PROBLEM STATEMENT: The entries that follow are to be duplicated in full, character for character.

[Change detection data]
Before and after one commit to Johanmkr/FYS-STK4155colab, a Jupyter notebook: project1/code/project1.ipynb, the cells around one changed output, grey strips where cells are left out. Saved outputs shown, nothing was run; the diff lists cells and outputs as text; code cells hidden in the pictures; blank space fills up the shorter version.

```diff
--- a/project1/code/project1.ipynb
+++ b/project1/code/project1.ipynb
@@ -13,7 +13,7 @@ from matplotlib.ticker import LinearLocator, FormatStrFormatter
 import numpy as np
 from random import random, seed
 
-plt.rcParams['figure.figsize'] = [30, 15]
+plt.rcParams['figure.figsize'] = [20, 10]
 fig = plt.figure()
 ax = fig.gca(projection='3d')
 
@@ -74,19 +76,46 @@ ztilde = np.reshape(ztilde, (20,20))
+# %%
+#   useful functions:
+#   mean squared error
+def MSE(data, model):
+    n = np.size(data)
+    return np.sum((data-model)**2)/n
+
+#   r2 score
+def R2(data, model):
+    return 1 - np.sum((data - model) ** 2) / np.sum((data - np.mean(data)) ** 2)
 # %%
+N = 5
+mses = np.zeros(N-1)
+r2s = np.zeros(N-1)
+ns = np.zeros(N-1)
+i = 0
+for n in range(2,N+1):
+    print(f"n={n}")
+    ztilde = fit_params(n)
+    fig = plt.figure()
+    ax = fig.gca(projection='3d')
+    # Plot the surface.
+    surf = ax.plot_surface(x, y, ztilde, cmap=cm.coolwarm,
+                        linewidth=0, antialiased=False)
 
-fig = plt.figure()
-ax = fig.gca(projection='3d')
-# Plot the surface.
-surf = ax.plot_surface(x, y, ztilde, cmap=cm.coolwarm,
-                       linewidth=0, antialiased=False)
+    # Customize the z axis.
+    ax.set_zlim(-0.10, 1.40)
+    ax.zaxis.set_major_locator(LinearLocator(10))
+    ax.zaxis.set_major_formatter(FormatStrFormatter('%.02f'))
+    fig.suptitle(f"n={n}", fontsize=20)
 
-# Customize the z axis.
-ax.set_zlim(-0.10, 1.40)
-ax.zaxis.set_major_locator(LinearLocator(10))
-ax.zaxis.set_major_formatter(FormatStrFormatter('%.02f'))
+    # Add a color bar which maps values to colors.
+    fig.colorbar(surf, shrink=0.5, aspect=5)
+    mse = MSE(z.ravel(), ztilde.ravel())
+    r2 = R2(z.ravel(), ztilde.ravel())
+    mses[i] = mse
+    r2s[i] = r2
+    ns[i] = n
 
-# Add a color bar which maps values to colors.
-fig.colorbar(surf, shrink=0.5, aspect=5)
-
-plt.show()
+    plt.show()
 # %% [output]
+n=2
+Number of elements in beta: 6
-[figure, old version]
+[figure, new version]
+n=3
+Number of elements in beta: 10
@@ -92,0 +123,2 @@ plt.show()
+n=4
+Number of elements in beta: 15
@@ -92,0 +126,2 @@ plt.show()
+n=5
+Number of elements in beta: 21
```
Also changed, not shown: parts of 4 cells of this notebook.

EXERCISE ANSWER:
Before and after one commit to Johanmkr/FYS-STK4155colab, a Jupyter notebook: project1/code/project1.ipynb, the cells around one changed output, grey strips where cells are left out. Saved outputs shown, nothing was run; the diff lists cells and outputs as text; code cells hidden in the pictures; blank space fills up the shorter version.

```diff
--- a/project1/code/project1.ipynb
+++ b/project1/code/project1.ipynb
@@ -13,7 +13,7 @@ from matplotlib.ticker import LinearLocator, FormatStrFormatter
 import numpy as np
 from random import random, seed
 
-plt.rcParams['figure.figsize'] = [30, 15]
+plt.rcParams['figure.figsize'] = [20, 10]
 fig = plt.figure()
 ax = fig.gca(projection='3d')
 
@@ -74,19 +76,46 @@ ztilde = np.reshape(ztilde, (20,20))
+# %%
+#   useful functions:
+#   mean squared error
+def MSE(data, model):
+    n = np.size(data)
+    return np.sum((data-model)**2)/n
+
+#   r2 score
+def R2(data, model):
+    return 1 - np.sum((data - model) ** 2) / np.sum((data - np.mean(data)) ** 2)
 # %%
+N = 5
+mses = np.zeros(N-1)
+r2s = np.zeros(N-1)
+ns = np.zeros(N-1)
+i = 0
+for n in range(2,N+1):
+    print(f"n={n}")
+    ztilde = fit_params(n)
+    fig = plt.figure()
+    ax = fig.gca(projection='3d')
+    # Plot the surface.
+    surf = ax.plot_surface(x, y, ztilde, cmap=cm.coolwarm,
+                        linewidth=0, antialiased=False)
 
-fig = plt.figure()
-ax = fig.gca(projection='3d')
-# Plot the surface.
-surf = ax.plot_surface(x, y, ztilde, cmap=cm.coolwarm,
-                       linewidth=0, antialiased=False)
+    # Customize the z axis.
+    ax.set_zlim(-0.10, 1.40)
+    ax.zaxis.set_major_locator(LinearLocator(10))
+    ax.zaxis.set_major_formatter(FormatStrFormatter('%.02f'))
+    fig.suptitle(f"n={n}", fontsize=20)
 
-# Customize the z axis.
-ax.set_zlim(-0.10, 1.40)
-ax.zaxis.set_major_locator(LinearLocator(10))
-ax.zaxis.set_major_formatter(FormatStrFormatter('%.02f'))
+    # Add a color bar which maps values to colors.
+    fig.colorbar(surf, shrink=0.5, aspect=5)
+    mse = MSE(z.ravel(), ztilde.ravel())
+    r2 = R2(z.ravel(), ztilde.ravel())
+    mses[i] = mse
+    r2s[i] = r2
+    ns[i] = n
 
-# Add a color bar which maps values to colors.
-fig.colorbar(surf, shrink=0.5, aspect=5)
-
-plt.show()
+    plt.show()
 # %% [output]
+n=2
+Number of elements in beta: 6
-[figure, old version]
+[figure, new version]
+n=3
+Number of elements in beta: 10
@@ -92,0 +123,2 @@ plt.show()
+n=4
+Number of elements in beta: 15
@@ -92,0 +126,2 @@ plt.show()
+n=5
+Number of elements in beta: 21
```
Also changed, not shown: parts of 4 cells of this notebook.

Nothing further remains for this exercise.